There would seem to be a pressing need to create, defend, grow and cultivate this space for creativity and ensure that its boundaries are drawn more widely not less, yet everywhere around us we see newly imposed limits on its scope.
Laws designed to protect the interests of rights holders allow them to wrap digital rights management systems around published material and then prosecute those who breach the DRM even if the purpose for which the material is to be used is itself perfectly permissible.
In this way copyright law is superseded, and rights which might be granted under the law are removed and replaced with far more restrictive licences that are themselves protected by rigid legislation which allows no fair-dealing defence.
Locks and keys
DVDs are protected using a rights management system called CSS, the content scrambling system. It is therefore illegal to copy a DVD since doing so requires you to break CSS and laws like the US Digital Millennium Copyright Act protect these "technological protection measures".
If you buy an e-book of Jane Austen's Persuasion from the online shop eBookmall then you will not be able to copy and paste from it into your school essay or print it for convenient reading in the bath, whatever rights you may have under the Copyright Act, for while copyright may expire 70 years after the death of the author the digital rights management licence endures.
What use is a public domain that has a high electric fence around it, with gated entry and armed guards patrolling to ensure that nothing is taken out and exploited elsewhere?
Digital locks on content can outrun the law
For the key point of the public domain for a writer is that its contents can be mined, exploited, changed, abused and - through the application of creative energy and inspiration - turned into something new.
The size and usefulness of the public domain depends entirely on the limits placed on the monopoly granted to creators by copyright law, and if copyright law is strengthened or the term extended, or if copyright is gradually replaced with more restrictive contract law then this will have a direct effect on the freedoms enjoyed by creative writers.
But the real danger of enforcing copyright through technology with digital rights management systems is that it replaces the messy application of a human-made law with the rigid determinism of a rule-based system.

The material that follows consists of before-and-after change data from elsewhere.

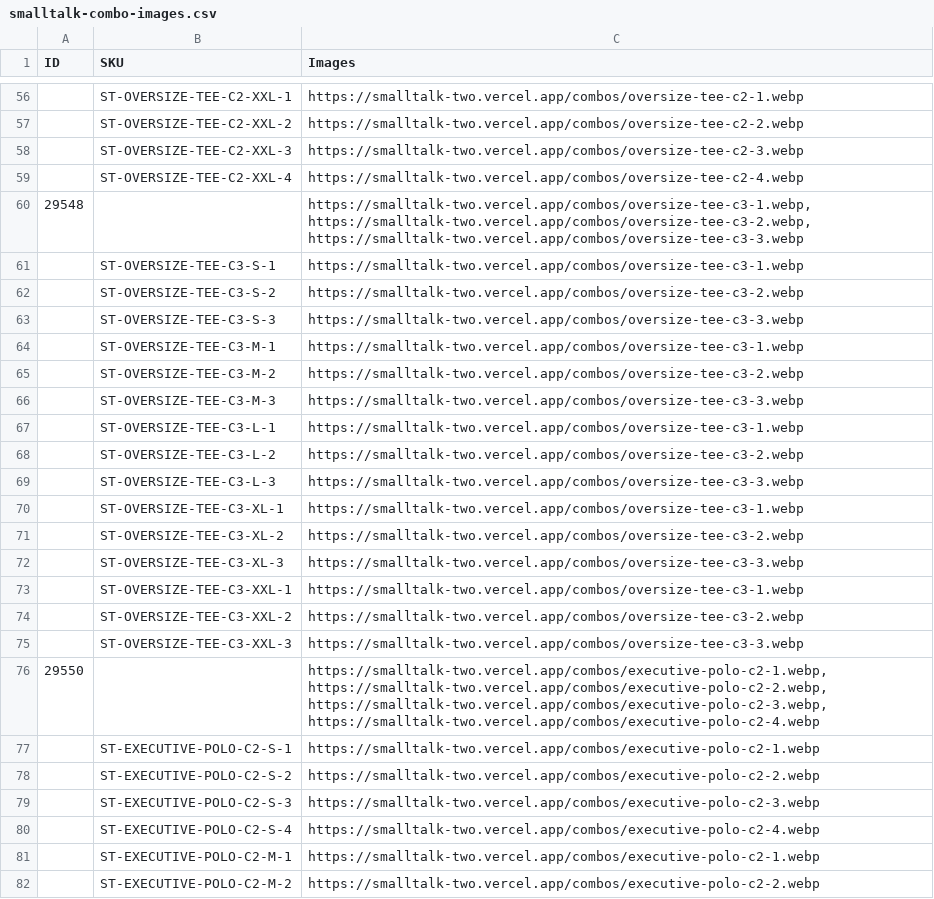
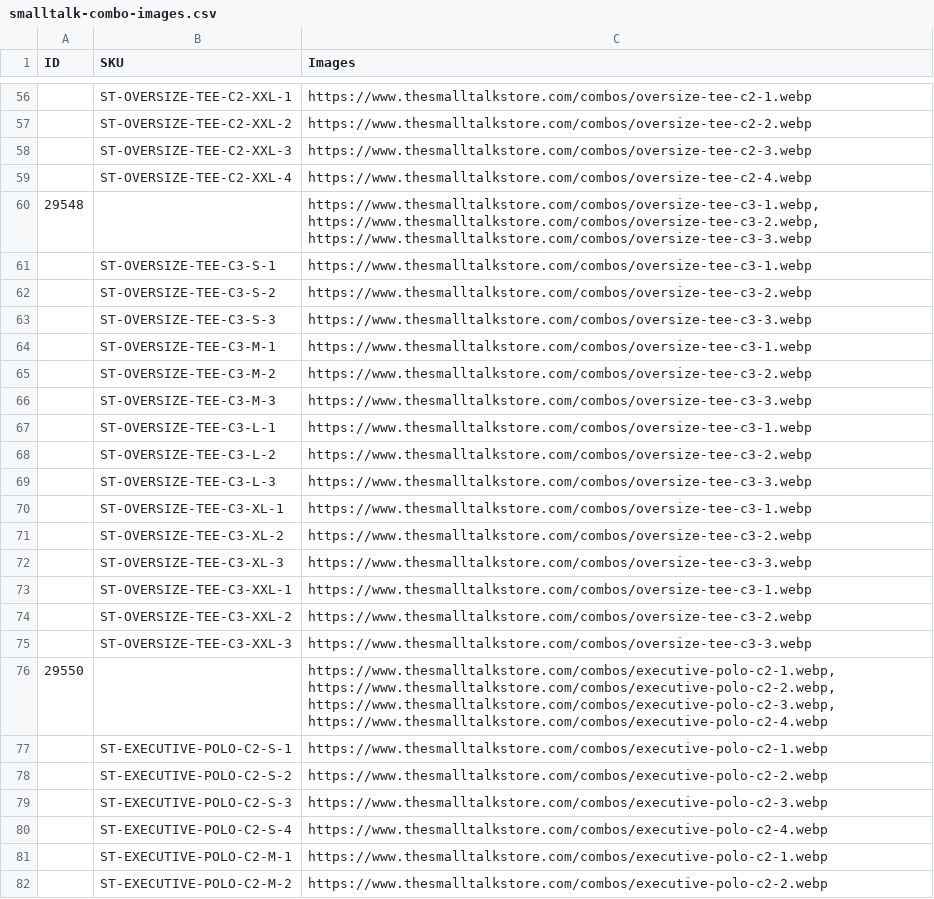
Before and after one commit to Sedawk-Dynamics/smalltalk, a CSV file: wordpress/smalltalk-combo-images.csv, drawn as a sheet; only a part is shown, gaps mark what is left out; the diff covers the shown part only.

```diff
--- a/wordpress/smalltalk-combo-images.csv
+++ b/wordpress/smalltalk-combo-images.csv
@@ -56,27 +56,27 @@ ID,SKU,Images
-,ST-OVERSIZE-TEE-C2-XXL-1,https://smalltalk-two.vercel.app/combos/oversize-tee-c2-1.webp
-,ST-OVERSIZE-TEE-C2-XXL-2,https://smalltalk-two.vercel.app/combos/oversize-tee-c2-2.webp
-,ST-OVERSIZE-TEE-C2-XXL-3,https://smalltalk-two.vercel.app/combos/oversize-tee-c2-3.webp
-,ST-OVERSIZE-TEE-C2-XXL-4,https://smalltalk-two.vercel.app/combos/oversize-tee-c2-4.webp
-29548,,"https://smalltalk-two.vercel.app/combos/oversize-tee-c3-1.webp, https://smalltalk-two.vercel.app/combos/oversize-tee-c3-2.webp, https://smalltalk-two.vercel.app/combos/oversize-tee-c3-3.webp"
-,ST-OVERSIZE-TEE-C3-S-1,https://smalltalk-two.vercel.app/combos/oversize-tee-c3-1.webp
-,ST-OVERSIZE-TEE-C3-S-2,https://smalltalk-two.vercel.app/combos/oversize-tee-c3-2.webp
-,ST-OVERSIZE-TEE-C3-S-3,https://smalltalk-two.vercel.app/combos/oversize-tee-c3-3.webp
-,ST-OVERSIZE-TEE-C3-M-1,https://smalltalk-two.vercel.app/combos/oversize-tee-c3-1.webp
-,ST-OVERSIZE-TEE-C3-M-2,https://smalltalk-two.vercel.app/combos/oversize-tee-c3-2.webp
-,ST-OVERSIZE-TEE-C3-M-3,https://smalltalk-two.vercel.app/combos/oversize-tee-c3-3.webp
-,ST-OVERSIZE-TEE-C3-L-1,https://smalltalk-two.vercel.app/combos/oversize-tee-c3-1.webp
-,ST-OVERSIZE-TEE-C3-L-2,https://smalltalk-two.vercel.app/combos/oversize-tee-c3-2.webp
-,ST-OVERSIZE-TEE-C3-L-3,https://smalltalk-two.vercel.app/combos/oversize-tee-c3-3.webp
-,ST-OVERSIZE-TEE-C3-XL-1,https://smalltalk-two.vercel.app/combos/oversize-tee-c3-1.webp
-,ST-OVERSIZE-TEE-C3-XL-2,https://smalltalk-two.vercel.app/combos/oversize-tee-c3-2.webp
-,ST-OVERSIZE-TEE-C3-XL-3,https://smalltalk-two.vercel.app/combos/oversize-tee-c3-3.webp
-,ST-OVERSIZE-TEE-C3-XXL-1,https://smalltalk-two.vercel.app/combos/oversize-tee-c3-1.webp
-,ST-OVERSIZE-TEE-C3-XXL-2,https://smalltalk-two.vercel.app/combos/oversize-tee-c3-2.webp
-,ST-OVERSIZE-TEE-C3-XXL-3,https://smalltalk-two.vercel.app/combos/oversize-tee-c3-3.webp
-29550,,"https://smalltalk-two.vercel.app/combos/executive-polo-c2-1.webp, https://smalltalk-two.vercel.app/combos/executive-polo-c2-2.webp, https://smalltalk-two.vercel.app/combos/executive-polo-c2-3.webp, https://smalltalk-two.vercel.app/combos/executive-polo-c2-4.webp"
-,ST-EXECUTIVE-POLO-C2-S-1,https://smalltalk-two.vercel.app/combos/executive-polo-c2-1.webp
-,ST-EXECUTIVE-POLO-C2-S-2,https://smalltalk-two.vercel.app/combos/executive-polo-c2-2.webp
-,ST-EXECUTIVE-POLO-C2-S-3,https://smalltalk-two.vercel.app/combos/executive-polo-c2-3.webp
-,ST-EXECUTIVE-POLO-C2-S-4,https://smalltalk-two.vercel.app/combos/executive-polo-c2-4.webp
-,ST-EXECUTIVE-POLO-C2-M-1,https://smalltalk-two.vercel.app/combos/executive-polo-c2-1.webp
-,ST-EXECUTIVE-POLO-C2-M-2,https://smalltalk-two.vercel.app/combos/executive-polo-c2-2.webp
+,ST-OVERSIZE-TEE-C2-XXL-1,https://www.thesmalltalkstore.com/combos/oversize-tee-c2-1.webp
+,ST-OVERSIZE-TEE-C2-XXL-2,https://www.thesmalltalkstore.com/combos/oversize-tee-c2-2.webp
+,ST-OVERSIZE-TEE-C2-XXL-3,https://www.thesmalltalkstore.com/combos/oversize-tee-c2-3.webp
+,ST-OVERSIZE-TEE-C2-XXL-4,https://www.thesmalltalkstore.com/combos/oversize-tee-c2-4.webp
+29548,,"https://www.thesmalltalkstore.com/combos/oversize-tee-c3-1.webp, https://www.thesmalltalkstore.com/combos/oversize-tee-c3-2.webp, https://www.thesmalltalkstore.com/combos/oversize-tee-c3-3.webp"
+,ST-OVERSIZE-TEE-C3-S-1,https://www.thesmalltalkstore.com/combos/oversize-tee-c3-1.webp
+,ST-OVERSIZE-TEE-C3-S-2,https://www.thesmalltalkstore.com/combos/oversize-tee-c3-2.webp
+,ST-OVERSIZE-TEE-C3-S-3,https://www.thesmalltalkstore.com/combos/oversize-tee-c3-3.webp
+,ST-OVERSIZE-TEE-C3-M-1,https://www.thesmalltalkstore.com/combos/oversize-tee-c3-1.webp
+,ST-OVERSIZE-TEE-C3-M-2,https://www.thesmalltalkstore.com/combos/oversize-tee-c3-2.webp
+,ST-OVERSIZE-TEE-C3-M-3,https://www.thesmalltalkstore.com/combos/oversize-tee-c3-3.webp
+,ST-OVERSIZE-TEE-C3-L-1,https://www.thesmalltalkstore.com/combos/oversize-tee-c3-1.webp
+,ST-OVERSIZE-TEE-C3-L-2,https://www.thesmalltalkstore.com/combos/oversize-tee-c3-2.webp
+,ST-OVERSIZE-TEE-C3-L-3,https://www.thesmalltalkstore.com/combos/oversize-tee-c3-3.webp
+,ST-OVERSIZE-TEE-C3-XL-1,https://www.thesmalltalkstore.com/combos/oversize-tee-c3-1.webp
+,ST-OVERSIZE-TEE-C3-XL-2,https://www.thesmalltalkstore.com/combos/oversize-tee-c3-2.webp
+,ST-OVERSIZE-TEE-C3-XL-3,https://www.thesmalltalkstore.com/combos/oversize-tee-c3-3.webp
+,ST-OVERSIZE-TEE-C3-XXL-1,https://www.thesmalltalkstore.com/combos/oversize-tee-c3-1.webp
+,ST-OVERSIZE-TEE-C3-XXL-2,https://www.thesmalltalkstore.com/combos/oversize-tee-c3-2.webp
+,ST-OVERSIZE-TEE-C3-XXL-3,https://www.thesmalltalkstore.com/combos/oversize-tee-c3-3.webp
+29550,,"https://www.thesmalltalkstore.com/combos/executive-polo-c2-1.webp, https://www.thesmalltalkstore.com/combos/executive-polo-c2-2.webp, https://www.thesmalltalkstore.com/combos/executive-polo-c2-3.webp, https://www.thesmalltalkstore.com/combos/executive-polo-c2-4.webp"
+,ST-EXECUTIVE-POLO-C2-S-1,https://www.thesmalltalkstore.com/combos/executive-polo-c2-1.webp
+,ST-EXECUTIVE-POLO-C2-S-2,https://www.thesmalltalkstore.com/combos/executive-polo-c2-2.webp
+,ST-EXECUTIVE-POLO-C2-S-3,https://www.thesmalltalkstore.com/combos/executive-polo-c2-3.webp
+,ST-EXECUTIVE-POLO-C2-S-4,https://www.thesmalltalkstore.com/combos/executive-polo-c2-4.webp
+,ST-EXECUTIVE-POLO-C2-M-1,https://www.thesmalltalkstore.com/combos/executive-polo-c2-1.webp
+,ST-EXECUTIVE-POLO-C2-M-2,https://www.thesmalltalkstore.com/combos/executive-polo-c2-2.webp
```
Also changed, not shown: 126 edited cells elsewhere in this file, 9 other files.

This may not stop the purely original artist or writer, but these are in short supply and cannot hope to furnish our world with its cultural and artistic requirements. Most of us steal unashamedly from the work of others, at least when it comes to looking for ideas and material to work with, and we need the flexibility which today's imperfect law offers to allow us space to work, breathe and seek inspiration.
Microsoft's inflexibility when it comes to sharing songs on Zune players shows that it prefers control over creativity, and should be a warning to us all that the time has come to argue for freedom of expression and against these modern enclosures.
Bill Thompson is a regular commentator on the BBC World Service programme Digital Planet